● YOUR OBJECTIVE: Where the word "main" occurs in a line of the data, return the whole line.

● DATA TO USE:
....

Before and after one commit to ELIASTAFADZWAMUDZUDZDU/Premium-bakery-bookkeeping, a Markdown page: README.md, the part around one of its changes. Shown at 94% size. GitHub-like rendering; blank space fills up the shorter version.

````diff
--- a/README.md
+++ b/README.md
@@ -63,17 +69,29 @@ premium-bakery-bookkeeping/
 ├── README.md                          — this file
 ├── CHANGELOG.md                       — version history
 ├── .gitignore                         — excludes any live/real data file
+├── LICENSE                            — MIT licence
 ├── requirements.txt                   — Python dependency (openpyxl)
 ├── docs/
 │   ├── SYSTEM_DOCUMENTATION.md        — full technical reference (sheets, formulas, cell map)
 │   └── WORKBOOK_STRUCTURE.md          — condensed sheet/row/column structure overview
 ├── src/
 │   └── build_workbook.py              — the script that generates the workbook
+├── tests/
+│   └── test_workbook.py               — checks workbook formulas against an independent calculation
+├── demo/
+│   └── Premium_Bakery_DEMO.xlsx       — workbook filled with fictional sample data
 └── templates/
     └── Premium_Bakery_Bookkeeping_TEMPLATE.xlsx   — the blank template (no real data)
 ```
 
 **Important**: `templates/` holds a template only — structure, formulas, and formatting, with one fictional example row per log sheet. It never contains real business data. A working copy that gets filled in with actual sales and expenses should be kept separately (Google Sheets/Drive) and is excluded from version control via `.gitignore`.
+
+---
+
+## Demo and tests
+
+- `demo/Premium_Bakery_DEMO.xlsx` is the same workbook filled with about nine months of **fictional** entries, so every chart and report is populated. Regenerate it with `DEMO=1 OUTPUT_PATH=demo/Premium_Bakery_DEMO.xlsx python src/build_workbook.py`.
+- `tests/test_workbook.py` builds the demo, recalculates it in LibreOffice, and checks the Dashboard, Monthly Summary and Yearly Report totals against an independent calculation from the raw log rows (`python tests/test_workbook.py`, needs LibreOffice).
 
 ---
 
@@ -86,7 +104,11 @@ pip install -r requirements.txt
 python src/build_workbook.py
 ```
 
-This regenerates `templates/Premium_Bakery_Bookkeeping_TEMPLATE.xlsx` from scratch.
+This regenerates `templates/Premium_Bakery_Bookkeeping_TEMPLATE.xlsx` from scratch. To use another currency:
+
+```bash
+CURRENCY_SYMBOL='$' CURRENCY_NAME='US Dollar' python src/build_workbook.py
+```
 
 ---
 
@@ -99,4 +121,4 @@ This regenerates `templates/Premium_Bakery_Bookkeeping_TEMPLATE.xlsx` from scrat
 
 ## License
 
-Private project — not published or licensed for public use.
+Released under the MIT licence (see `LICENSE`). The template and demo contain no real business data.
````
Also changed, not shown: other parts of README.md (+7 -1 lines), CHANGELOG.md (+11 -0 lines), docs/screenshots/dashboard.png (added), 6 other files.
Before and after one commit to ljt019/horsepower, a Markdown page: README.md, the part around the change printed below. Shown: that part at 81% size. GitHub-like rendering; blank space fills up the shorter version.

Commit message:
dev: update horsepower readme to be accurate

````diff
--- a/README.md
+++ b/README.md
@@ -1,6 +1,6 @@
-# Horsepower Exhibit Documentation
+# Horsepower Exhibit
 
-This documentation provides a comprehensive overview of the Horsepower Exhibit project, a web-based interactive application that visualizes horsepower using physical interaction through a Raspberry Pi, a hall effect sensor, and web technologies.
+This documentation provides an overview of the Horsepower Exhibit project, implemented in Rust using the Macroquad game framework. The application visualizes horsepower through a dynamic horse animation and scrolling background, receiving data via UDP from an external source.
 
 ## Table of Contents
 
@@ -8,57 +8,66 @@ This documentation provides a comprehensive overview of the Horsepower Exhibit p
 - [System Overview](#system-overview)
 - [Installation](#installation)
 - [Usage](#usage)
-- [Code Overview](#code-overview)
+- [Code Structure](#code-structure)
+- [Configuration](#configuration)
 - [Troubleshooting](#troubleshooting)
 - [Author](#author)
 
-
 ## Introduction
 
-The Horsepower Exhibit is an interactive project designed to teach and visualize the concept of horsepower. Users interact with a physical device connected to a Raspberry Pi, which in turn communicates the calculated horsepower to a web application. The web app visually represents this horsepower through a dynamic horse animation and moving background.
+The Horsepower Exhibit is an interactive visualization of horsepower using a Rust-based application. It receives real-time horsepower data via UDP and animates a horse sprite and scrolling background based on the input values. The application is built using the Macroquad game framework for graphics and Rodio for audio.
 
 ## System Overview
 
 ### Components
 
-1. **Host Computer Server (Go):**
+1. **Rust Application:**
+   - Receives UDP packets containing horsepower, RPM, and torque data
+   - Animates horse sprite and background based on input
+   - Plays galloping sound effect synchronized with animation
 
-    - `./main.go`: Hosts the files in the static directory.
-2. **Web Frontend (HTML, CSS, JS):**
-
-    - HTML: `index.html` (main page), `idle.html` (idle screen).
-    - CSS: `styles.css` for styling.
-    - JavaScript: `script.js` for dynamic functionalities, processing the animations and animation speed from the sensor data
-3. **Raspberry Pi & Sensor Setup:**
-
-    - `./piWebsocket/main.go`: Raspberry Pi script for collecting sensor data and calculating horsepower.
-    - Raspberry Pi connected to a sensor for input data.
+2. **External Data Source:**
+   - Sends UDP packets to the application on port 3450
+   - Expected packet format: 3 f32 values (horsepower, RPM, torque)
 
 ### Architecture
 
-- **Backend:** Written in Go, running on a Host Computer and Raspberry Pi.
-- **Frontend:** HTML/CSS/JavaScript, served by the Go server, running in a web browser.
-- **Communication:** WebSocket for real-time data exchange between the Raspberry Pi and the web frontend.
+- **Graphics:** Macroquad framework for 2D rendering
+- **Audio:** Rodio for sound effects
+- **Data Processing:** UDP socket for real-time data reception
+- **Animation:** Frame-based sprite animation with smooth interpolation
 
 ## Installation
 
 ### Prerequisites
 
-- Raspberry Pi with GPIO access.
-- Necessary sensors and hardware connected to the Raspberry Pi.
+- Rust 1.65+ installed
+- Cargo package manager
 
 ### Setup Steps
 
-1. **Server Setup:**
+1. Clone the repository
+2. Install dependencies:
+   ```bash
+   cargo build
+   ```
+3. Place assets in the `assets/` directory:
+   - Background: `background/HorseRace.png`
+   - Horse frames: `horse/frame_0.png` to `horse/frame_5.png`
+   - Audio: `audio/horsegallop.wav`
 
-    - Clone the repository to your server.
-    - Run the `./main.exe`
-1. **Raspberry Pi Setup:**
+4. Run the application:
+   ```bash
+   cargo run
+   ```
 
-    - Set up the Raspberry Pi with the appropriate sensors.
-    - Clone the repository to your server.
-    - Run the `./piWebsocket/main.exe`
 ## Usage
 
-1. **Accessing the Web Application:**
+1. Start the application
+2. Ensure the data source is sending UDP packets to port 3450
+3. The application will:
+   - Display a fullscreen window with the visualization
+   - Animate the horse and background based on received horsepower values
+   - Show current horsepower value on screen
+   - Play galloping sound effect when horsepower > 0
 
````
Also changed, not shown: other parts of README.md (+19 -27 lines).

....

● ANSWER SECTION:
-    - `./main.go`: Hosts the files in the static directory.
-    - HTML: `index.html` (main page), `idle.html` (idle screen).
-    - `./piWebsocket/main.go`: Raspberry Pi script for collecting sensor data and calculating horsepower.
-    - Run the `./main.exe`
-    - Run the `./piWebsocket/main.exe`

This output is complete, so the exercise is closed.